Verse Week Review: May B. by Caroline Starr Rose

Before putting my fingers to the keyboard to write my review of May B., a middle grade novel in verse by Caroline Starr Rose, I went to the Poetry Foundation's website to see if my confusion between poetry and prose could be clarified. The answer I found didn't particularly surprise me.

To put it in the simplest of terms, it's all about snobbery. Poetry, according its aficionados, stands several rungs above verse. Verse does not--according to them--employee the sophisticated use of language that poetry does.

Alrighty then...

Keats apparently writes poetry and Robert Service apparently writes verse. What's the difference? I've yet to answer that one but I will say that I read Service for pleasure, for the joy of his playful and often robust use of language. Keats I read as assigned work in my studies at the universities where I earned my degrees. I enjoy and appreciate Keats, so I am not picking on his work, I promise. My point is about the joy of language, pure and simple.

Dreamdark: Blackbringer by Laini Taylor

Laini Taylor creates a world that sparkles like a lake on a summer afternoon in her 2007 novel for middle grade/early YA readers,  Blackbringer (Faeries of Dreamdark #1).

It’s a diverse world of faeries, a band of crows, imps, Djinns and tattooed warriors beguiling while plunging me into into a fanciful world where legends are,

…meeting life. [Where] every choice casts a shadow, and sometimes those shadows stalk your dreams.

Beautiful, delicate and fierce faerie Magpie Windwitch is the granddaughter of the West Wind who travels with her band of crows across the landscape of their world, Dreamdark,  the forest filled with all creatures bright, fanciful, dangerous and dark.. Cacophonous, her boisterous and funny crow buddies, entertain and protect, love and fight and carry the dreams of all of the creatures in their Dreamdark Forest in their hearts. Magpie comes from dreams, made from their fabric and woven into the tapestry of Dreamdark.

Dark forces gather to eradicate all that is beautiful and free in Dreamdark. Because the setting is fanciful and beautiful, the darkness encroaching upon it folds itself across the pages smothering all that shines with laughter and joy. The Blackbringer lives in a netherworld where the stars are ripped out. And, he’s been set loose to wreak his revenge upon all that is good. She holds her destiny to save her world and those she cherishes as the fuel that powers her actions.

{Review} Inside Out and Back Again by Thanhha Lai

I now understand
when they make fun of my name,
yelling ha-ha-ha down the hall 
when they ask if I eat dog meat,
barking and chewing and falling down laughing
when they wonder if I lived in the jungle with tigers,
growling and stalking on all fours.

I understand
because Brother Khoi
nodded into my head
on the bike ride home
when I asked if kids
said the same things
at his school.

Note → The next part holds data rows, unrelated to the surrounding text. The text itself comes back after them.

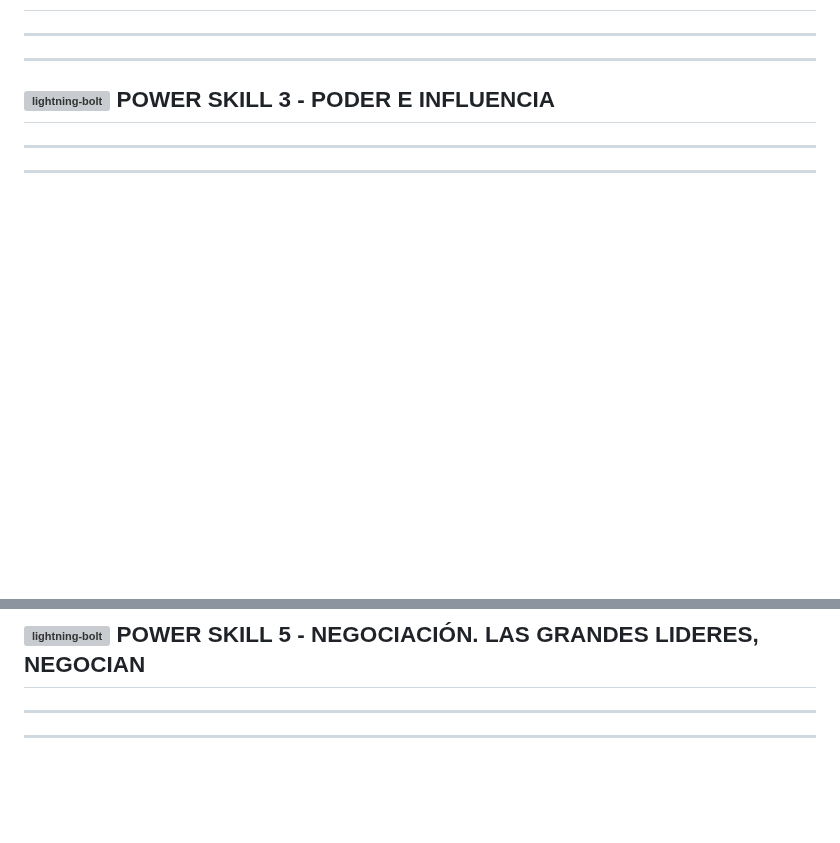
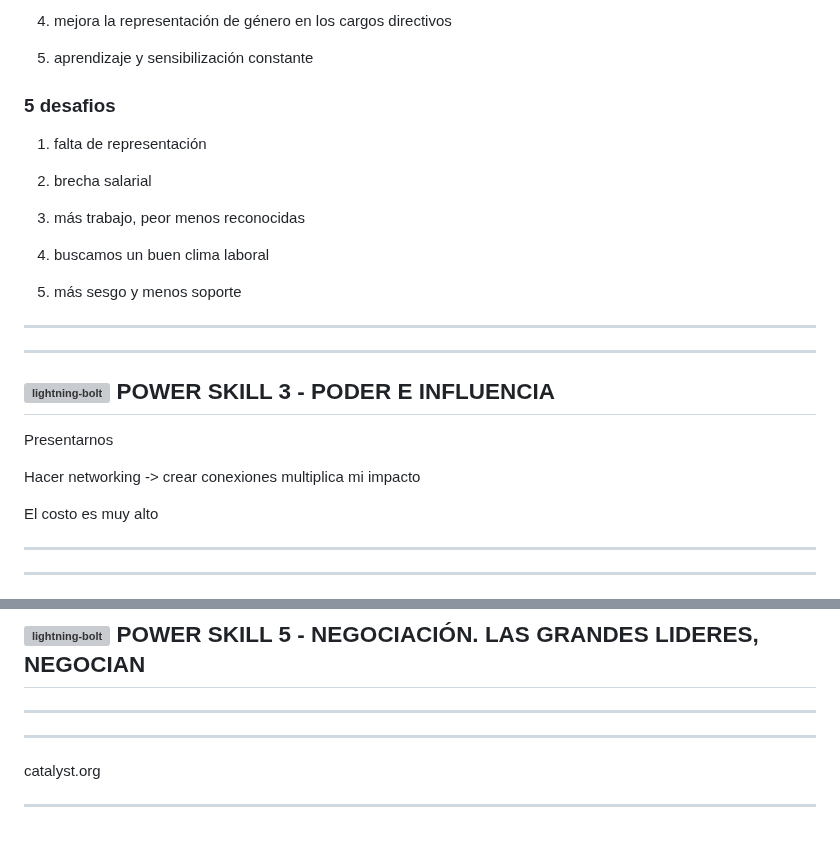
Before and after one commit to eugenia1984/desarrollo-front-end-html-css-javascript, a Markdown page: 03-power-skills/README.md, 2 parts joined by grey strips. Rendered like a GitHub page; blank space fills up the shorter version; grey boxes are pictures that could not be loaded.

```diff
--- a/03-power-skills/README.md
+++ b/03-power-skills/README.md
@@ -95,8 +158,33 @@ Darle siempre el **beneficio de la duda** a la gente
+4. mejora la representación de género en los cargos directivos
+
+5. aprendizaje y sensibilización constante
+
+
+### 5 desafios
+
+1. falta de representación
+
+2. brecha salarial
+
+3. más trabajo, peor menos reconocidas
+
+4. buscamos un buen clima laboral
+
+5. más sesgo y menos soporte
+
 ---
 ---
 
 
 ## <img width="26" height="26" src="https://img.icons8.com/office/26/lightning-bolt.png" alt="lightning-bolt"/> POWER SKILL 3 - PODER E INFLUENCIA
+
+Presentarnos
+
+Hacer networking -> crear conexiones multiplica mi impacto
+
+El costo es muy alto
+
+
 
 ---
 ---
@@ -112,3 +200,8 @@ Darle siempre el **beneficio de la duda** a la gente
 
 ---
 ---
+
+
+catalyst.org
+
+---
```
Also changed, not shown: other parts of 03-power-skills/README.md (+63 -0 lines).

Inside Out and Back Again by Thanhha LaiThanhha Lai writes her verses in her award winning middle grade novel in verse, Inside Out and Back Again, from the heart, and memory of deeply felt experience.

She poignantly and artistically brings emotion, both painful and joyful, straight from the page and into the senses. She recounts her family’s escape before the fall of Saigon through the eyes and the voice of Ha Ma. With other refugees they’re packed into small, often unsanitary quarters on a ship that will take them to safety, freedom and a new culture. 

Ha Ma, her brother Quang remembers,  “was as red and fat as a baby hippopotamus” when he first saw her, thus inspiring her name, Vietnamese for river horse. He could not have imagined that in a few years her name would become the stick that tormented her in a foreign land (Alabama) far from her beloved Saigon.

I taught in a public high school for many years and some of my students were children of those leaving their homelands in search of a better or freer life. Children that were just like Ha Ma. I went through the process to become certified to teach English as a Second Language. Yet with all my training and experience I realize that I could not have known the real pain these children lived with each day, in a new and strange environment.